### AIM OF THE EXERCISE
If the records include pictures, omit them and set down everything else verbatim.

### PROVIDED DATA

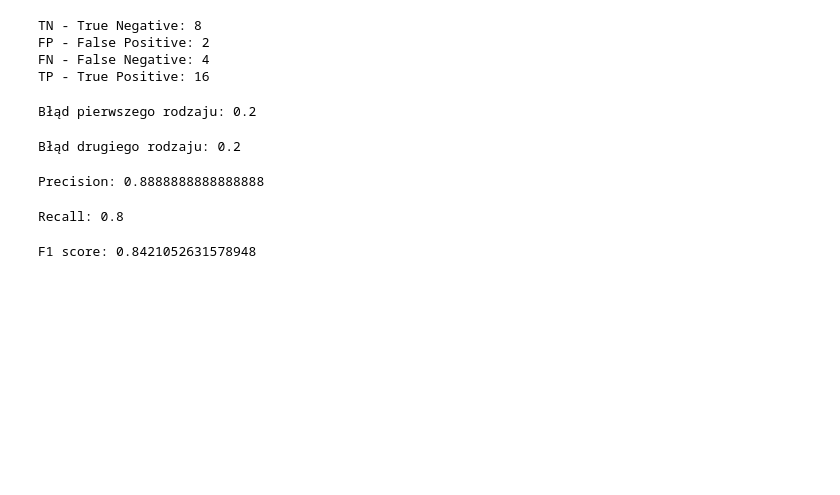
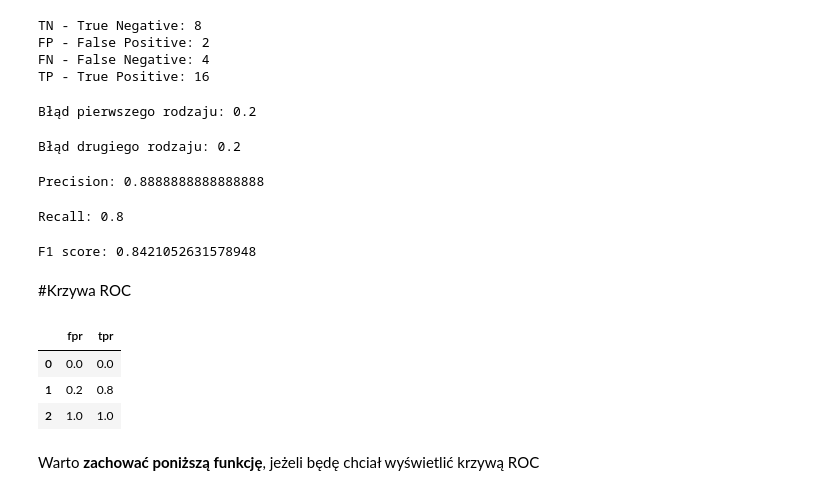
Before and after one commit to rafpank/Colab, a Jupyter notebook: data_science_bootcamp /uczenie_maszynowe/02_metryki_klasyfikacjia.ipynb, the cells around one changed output. Saved outputs shown, nothing was run; the diff lists cells and outputs as text; code cells hidden in the pictures; blank space fills up the shorter version.

Commit message:
Utworzono za pomocą Colab

```diff
--- a/data_science_bootcamp /uczenie_maszynowe/02_metryki_klasyfikacjia.ipynb
+++ b/data_science_bootcamp /uczenie_maszynowe/02_metryki_klasyfikacjia.ipynb
@@ -157,3 +157,18 @@ f1_score = 2 * precision * recall / (precision + recall)
 print(f'F1 score: {f1_score}')
 # %% [output]
 F1 score: 0.8421052631578948
+# %% [markdown]
+#Krzywa ROC
+# %%
+from sklearn.metrics import roc_curve
+
+fpr, tpr, thresholds = roc_curve(y_true, y_pred) #wylicza false positive rate i true pr, oraz próg za pomocą funkcji roc_curve do której przekazujemy y_true i y_pred. To umożliwia nam wygenerowanie parametrów do wykresu
+roc = pd.DataFrame({'fpr': fpr, 'tpr': tpr}) #a ponieważ chcemy stworzyć wykres za pomoca plotlib to tworzymy obiekt DF
+roc
+# %% [output]
+|  | fpr | tpr |
+| 0 | 0.0 | 0.0 |
+| 1 | 0.2 | 0.8 |
+| 2 | 1.0 | 1.0 |
+# %% [markdown]
+Warto **zachować poniższą funkcję**, jeżeli będę chciał wyświetlić krzywą ROC
```
Also changed, not shown: parts of 4 cells of this notebook.
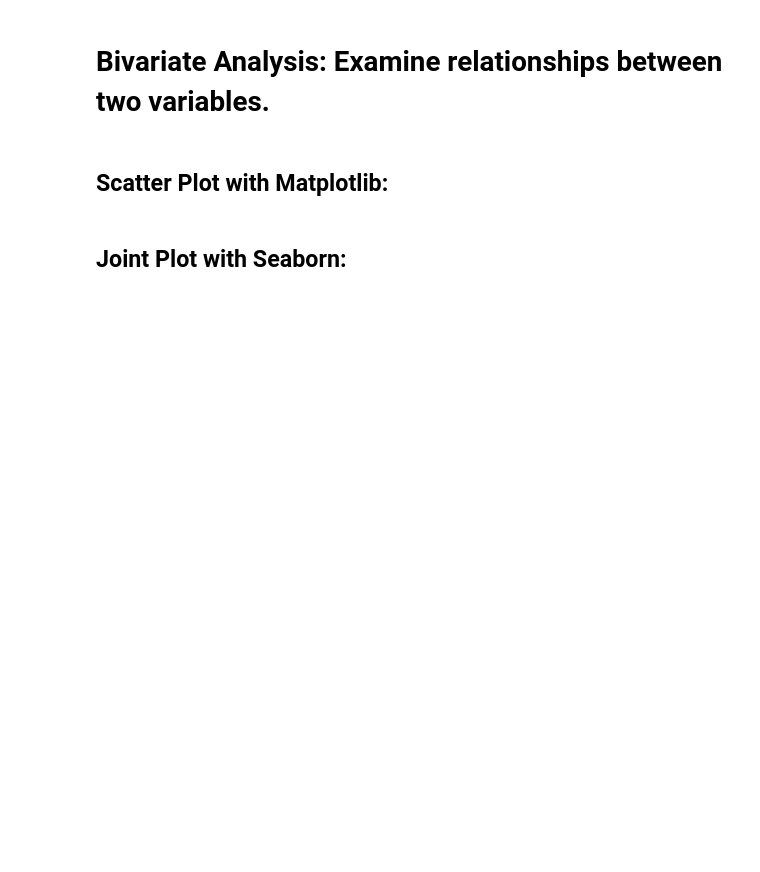
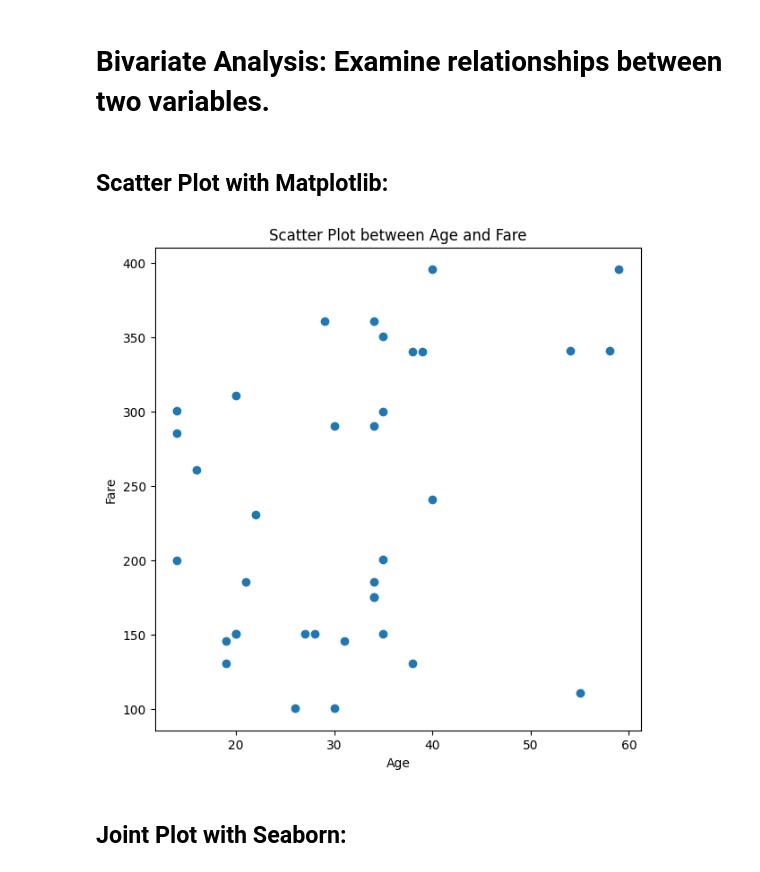
Before and after one commit to Abhishek-Janjal/Data-hub, a Jupyter notebook: content/visualization.ipynb, the cells around one changed output. Drawn from its saved outputs; the diff is of its cells as text; code cells hidden in the pictures; blank space fills up the shorter version.

```diff
--- a/content/visualization.ipynb
+++ b/content/visualization.ipynb
@@ -33,11 +45,14 @@ sns.boxplot(data['column_name'])
 # %% [markdown]
 ## Scatter Plot with Matplotlib:
 # %%
-plt.scatter(data['column_x'], data['column_y'])
-plt.xlabel('Column X')
-plt.ylabel('Column Y')
-plt.title('Scatter Plot between Column X and Column Y')
+plt.figure(figsize=(7,7))
+plt.scatter(data['Age'], data['Fare'])
+plt.xlabel('Age')
+plt.ylabel('Fare')
+plt.title('Scatter Plot between Age and Fare')
 plt.show()
+# %% [output]
+[figure, added]
 # %% [markdown]
 ## Joint Plot with Seaborn:
 # %%
```
Also changed, not shown: parts of 17 cells of this notebook, 16 other files.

### RESULT FOR THIS EXERCISE
Before and after one commit to rafpank/Colab, a Jupyter notebook: data_science_bootcamp /uczenie_maszynowe/02_metryki_klasyfikacjia.ipynb, the cells around one changed output. Saved outputs shown, nothing was run; the diff lists cells and outputs as text; code cells hidden in the pictures; blank space fills up the shorter version.

Commit message:
Utworzono za pomocą Colab

```diff
--- a/data_science_bootcamp /uczenie_maszynowe/02_metryki_klasyfikacjia.ipynb
+++ b/data_science_bootcamp /uczenie_maszynowe/02_metryki_klasyfikacjia.ipynb
@@ -157,3 +157,18 @@ f1_score = 2 * precision * recall / (precision + recall)
 print(f'F1 score: {f1_score}')
 # %% [output]
 F1 score: 0.8421052631578948
+# %% [markdown]
+#Krzywa ROC
+# %%
+from sklearn.metrics import roc_curve
+
+fpr, tpr, thresholds = roc_curve(y_true, y_pred) #wylicza false positive rate i true pr, oraz próg za pomocą funkcji roc_curve do której przekazujemy y_true i y_pred. To umożliwia nam wygenerowanie parametrów do wykresu
+roc = pd.DataFrame({'fpr': fpr, 'tpr': tpr}) #a ponieważ chcemy stworzyć wykres za pomoca plotlib to tworzymy obiekt DF
+roc
+# %% [output]
+|  | fpr | tpr |
+| 0 | 0.0 | 0.0 |
+| 1 | 0.2 | 0.8 |
+| 2 | 1.0 | 1.0 |
+# %% [markdown]
+Warto **zachować poniższą funkcję**, jeżeli będę chciał wyświetlić krzywą ROC
```
Also changed, not shown: parts of 4 cells of this notebook.
Before and after one commit to Abhishek-Janjal/Data-hub, a Jupyter notebook: content/visualization.ipynb, the cells around one changed output. Drawn from its saved outputs; the diff is of its cells as text; code cells hidden in the pictures; blank space fills up the shorter version.

```diff
--- a/content/visualization.ipynb
+++ b/content/visualization.ipynb
@@ -33,11 +45,14 @@ sns.boxplot(data['column_name'])
 # %% [markdown]
 ## Scatter Plot with Matplotlib:
 # %%
-plt.scatter(data['column_x'], data['column_y'])
-plt.xlabel('Column X')
-plt.ylabel('Column Y')
-plt.title('Scatter Plot between Column X and Column Y')
+plt.figure(figsize=(7,7))
+plt.scatter(data['Age'], data['Fare'])
+plt.xlabel('Age')
+plt.ylabel('Fare')
+plt.title('Scatter Plot between Age and Fare')
 plt.show()
+# %% [output]
+[figure, added]
 # %% [markdown]
 ## Joint Plot with Seaborn:
 # %%
```
Also changed, not shown: parts of 17 cells of this notebook, 16 other files.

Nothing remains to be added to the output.